Last month, the IRS issued Notice 2023-54, providing transition relief for certain required minimum distributions (RMDs) made, or to be made, for 2023. This relief is similar to that previously provided for 2021 and 2022 RMDs [see previous blog post].
The new guidance offers relief for certain participants who reached age 72 in 2023 (i.e., were born in 1951). The SECURE 2.0 Act of 2022 increased the RMD age from 72 to 73 starting on January 1, 2023. However, the law was passed at the very end of 2022, thus plan sponsors and providers may not have had sufficient advance notification to make changes to their operations and systems, causing RMDs to be made when they were not required. For distributions made between January 1, 2023, and July 31, 2023, to these affected participants, the IRS will not penalize responsible parties (plan administrators, payors, plan participants, IRA owners, and beneficiaries) who processed distributions as RMDs ineligible for rollover, when the distributions were not, in fact, RMDs because of the change in the RMD age. This relief also applies to distributions from IRAs made between January 1, 2023, and July 31, 2023, that were mistakenly treated as RMDs. These improperly treated distributions may be rolled over tax-free to a qualified retirement account or IRA by September 30, 2023, effectively extending the 60-day deadline for rollovers of certain distributions.

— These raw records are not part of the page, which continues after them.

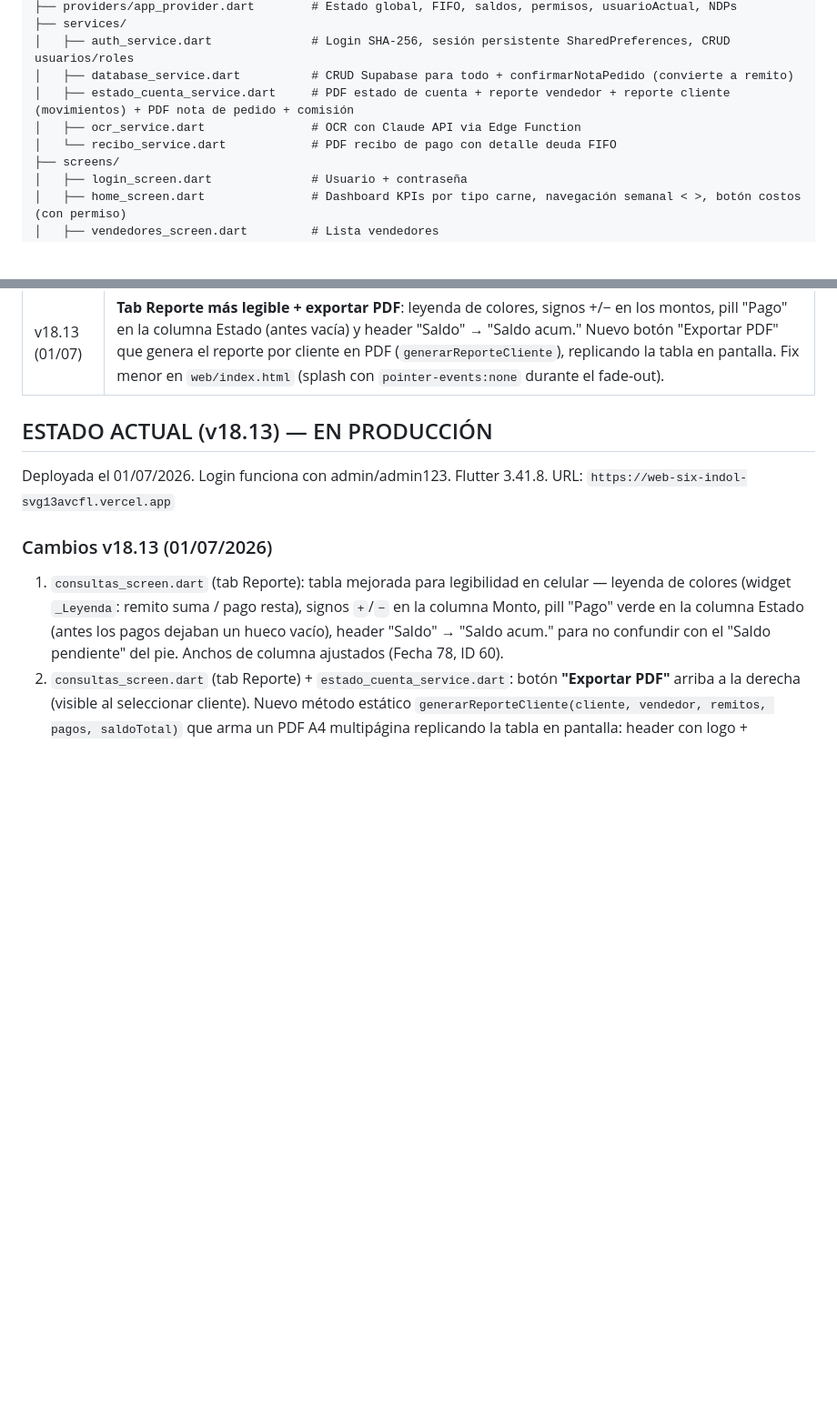
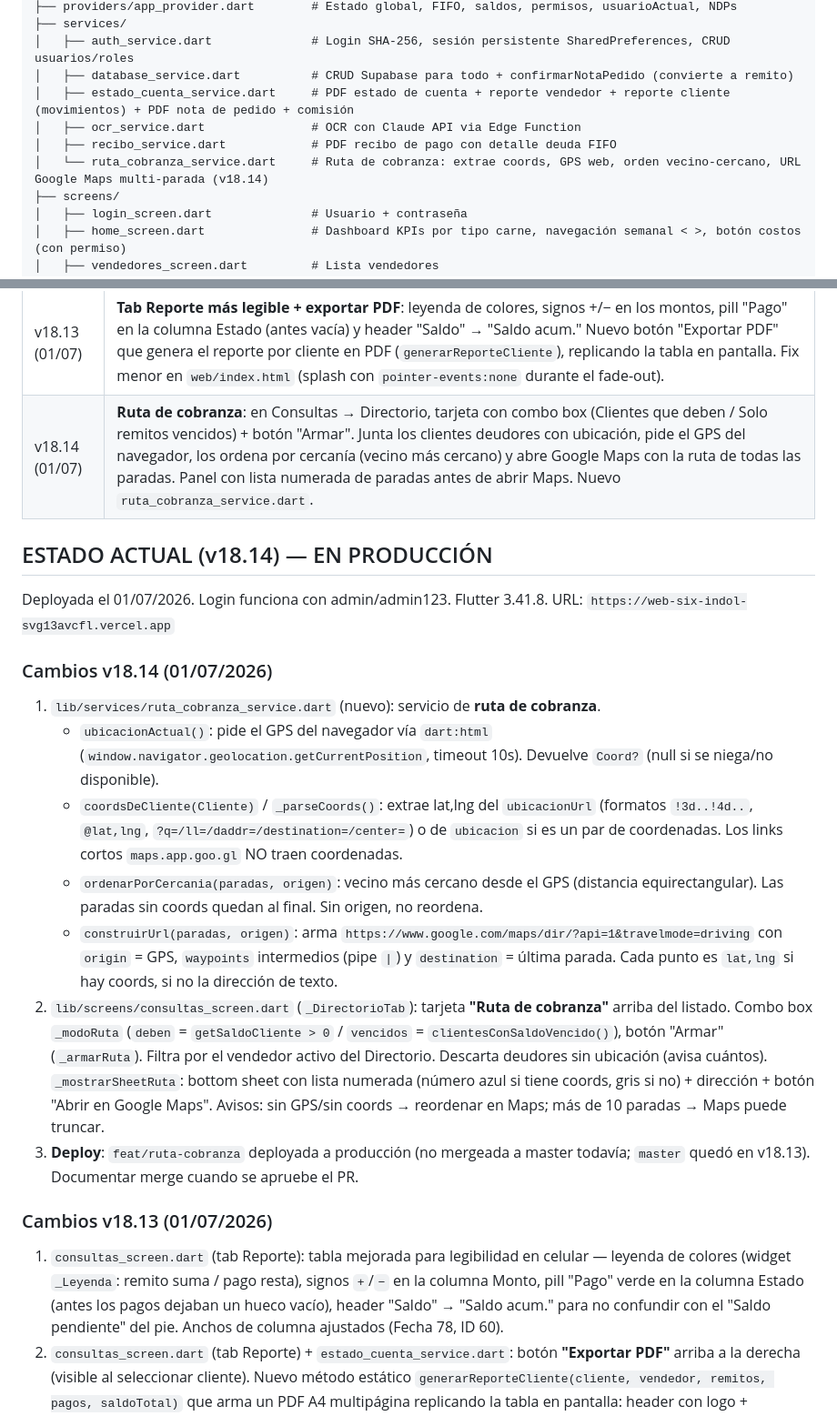
Before and after one commit to milifs/matarife-system, a Markdown page: don_chacho/CLAUDE.md, 2 parts joined by grey strips. Shown at 91% size. GitHub-like rendering; blank space fills up the shorter version.

Commit message:
Docs: v18.14 — ruta de cobranza en Directorio
Co-Authored-By: Claude Opus 4.7 <noreply@anthropic.com>

```diff
--- a/don_chacho/CLAUDE.md
+++ b/don_chacho/CLAUDE.md
@@ -73,7 +73,8 @@ don_chacho/lib/
 │   ├── database_service.dart          # CRUD Supabase para todo + confirmarNotaPedido (convierte a remito)
 │   ├── estado_cuenta_service.dart     # PDF estado de cuenta + reporte vendedor + reporte cliente (movimientos) + PDF nota de pedido + comisión
 │   ├── ocr_service.dart               # OCR con Claude API via Edge Function
-│   └── recibo_service.dart            # PDF recibo de pago con detalle deuda FIFO
+│   ├── recibo_service.dart            # PDF recibo de pago con detalle deuda FIFO
+│   └── ruta_cobranza_service.dart     # Ruta de cobranza: extrae coords, GPS web, orden vecino-cercano, URL Google Maps multi-parada (v18.14)
 ├── screens/
 │   ├── login_screen.dart              # Usuario + contraseña
 │   ├── home_screen.dart               # Dashboard KPIs por tipo carne, navegación semanal < >, botón costos (con permiso)
@@ -308,10 +309,20 @@ vercel --prod
 | v18.11 (junio) | Recibo unificado con detalle de deuda + saldo vencido; saldos históricos guardados en `pagos`; tab **Reporte** (estado de cuenta por cliente con saldo acumulado); tab **Eliminados** (auditoría de remitos + pagos borrados, tablas `remitos_eliminados`/`pagos_eliminados`); ofuscar KPIs en home; filtro vendedor en Vencidos y Directorio; vendedor en bandeja/PDF de NDP; admin puede crear NDP desde el FAB; varios fixes de recibo FIFO. |
 | v18.12 (01/07) | **Recibo de pago corregido y simplificado**: muestra saldo histórico por pago (no el saldo actual), con desglose Saldo anterior − Pago realizado → Saldo restante total + Saldo vencido + tabla de deuda, todo concordante entre sí. Se agrega **hora HH:MM** al encabezado y se quita la sección "Pagos aplicados". Backfill SQL (`supabase_backfill_saldos_pagos.sql`) que rellena `saldo_anterior`/`saldo_nuevo` de todos los pagos viejos. En Historial > Remitos no se puede editar un remito. Remito/NDP/Pago: todos eliminables, consultables en Eliminados y piden observación al borrar. |
 | v18.13 (01/07) | **Tab Reporte más legible + exportar PDF**: leyenda de colores, signos +/− en los montos, pill "Pago" en la columna Estado (antes vacía) y header "Saldo" → "Saldo acum." Nuevo botón "Exportar PDF" que genera el reporte por cliente en PDF (`generarReporteCliente`), replicando la tabla en pantalla. Fix menor en `web/index.html` (splash con `pointer-events:none` durante el fade-out). |
+| v18.14 (01/07) | **Ruta de cobranza**: en Consultas → Directorio, tarjeta con combo box (Clientes que deben / Solo remitos vencidos) + botón "Armar". Junta los clientes deudores con ubicación, pide el GPS del navegador, los ordena por cercanía (vecino más cercano) y abre Google Maps con la ruta de todas las paradas. Panel con lista numerada de paradas antes de abrir Maps. Nuevo `ruta_cobranza_service.dart`. |
 
-## ESTADO ACTUAL (v18.13) — EN PRODUCCIÓN
+## ESTADO ACTUAL (v18.14) — EN PRODUCCIÓN
 
 Deployada el 01/07/2026. Login funciona con admin/admin123. Flutter 3.41.8. URL: `https://web-six-indol-svg13avcfl.vercel.app`
+
+### Cambios v18.14 (01/07/2026)
+1. `lib/services/ruta_cobranza_service.dart` (nuevo): servicio de **ruta de cobranza**.
+   - `ubicacionActual()`: pide el GPS del navegador vía `dart:html` (`window.navigator.geolocation.getCurrentPosition`, timeout 10s). Devuelve `Coord?` (null si se niega/no disponible).
+   - `coordsDeCliente(Cliente)` / `_parseCoords()`: extrae lat,lng del `ubicacionUrl` (formatos `!3d..!4d..`, `@lat,lng`, `?q=/ll=/daddr=/destination=/center=`) o de `ubicacion` si es un par de coordenadas. Los links cortos `maps.app.goo.gl` NO traen coordenadas.
+   - `ordenarPorCercania(paradas, origen)`: vecino más cercano desde el GPS (distancia equirectangular). Las paradas sin coords quedan al final. Sin origen, no reordena.
+   - `construirUrl(paradas, origen)`: arma `https://www.google.com/maps/dir/?api=1&travelmode=driving` con `origin` = GPS, `waypoints` intermedios (pipe `|`) y `destination` = última parada. Cada punto es `lat,lng` si hay coords, si no la dirección de texto.
+2. `lib/screens/consultas_screen.dart` (`_DirectorioTab`): tarjeta **"Ruta de cobranza"** arriba del listado. Combo box `_modoRuta` (`deben` = `getSaldoCliente > 0` / `vencidos` = `clientesConSaldoVencido()`), botón "Armar" (`_armarRuta`). Filtra por el vendedor activo del Directorio. Descarta deudores sin ubicación (avisa cuántos). `_mostrarSheetRuta`: bottom sheet con lista numerada (número azul si tiene coords, gris si no) + dirección + botón "Abrir en Google Maps". Avisos: sin GPS/sin coords → reordenar en Maps; más de 10 paradas → Maps puede truncar.
+3. **Deploy**: `feat/ruta-cobranza` deployada a producción (no mergeada a master todavía; `master` quedó en v18.13). Documentar merge cuando se apruebe el PR.
 
 ### Cambios v18.13 (01/07/2026)
 1. `consultas_screen.dart` (tab Reporte): tabla mejorada para legibilidad en celular — leyenda de colores (widget `_Leyenda`: remito suma / pago resta), signos `+`/`−` en la columna Monto, pill "Pago" verde en la columna Estado (antes los pagos dejaban un hueco vacío), header "Saldo" → "Saldo acum." para no confundir con el "Saldo pendiente" del pie. Anchos de columna ajustados (Fecha 78, ID 60).
```
Also changed, not shown: other parts of don_chacho/CLAUDE.md (+1 -1 lines).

Additionally, the new guidance offers transition relief related to the 10-year rule introduced by the SECURE Act of 2019. The 10-year rule applies to beneficiaries who did not qualify as an Eligible Designated Beneficiary and requires that the remaining account be distributed within 10 years of the participant’s death. Many practitioners interpreted this rule in a similar manner to the 5-year rule that previously applied, which only required the entire account be distributed within five years and did not require annual RMDs. However, the IRS clarified in the proposed regulations issued in February 2022 that RMDs under the 10-year rule must be made yearly in addition to the entire account being distributed within ten years.
The IRS will not find any qualification failure or assess an excise tax for failure to make certain life expectancy RMDs in 2023 under the 10-year rule to beneficiaries of participants who died on or after their required beginning date in 2020, 2021, or 2022. The IRS had previously provided relief for failure to make these RMDs for 2021 and 2022.
Lastly, the new guidance clarifies that any final regulations implementing the RMD changes of the SECURE Act and SECURE 2.0 will apply for 2024 or later calendar years.
If you have any questions about RMDs or how this relief may apply to you or your plan, please contact a Boutwell Fay attorney or email us at firstname.lastname@example.org.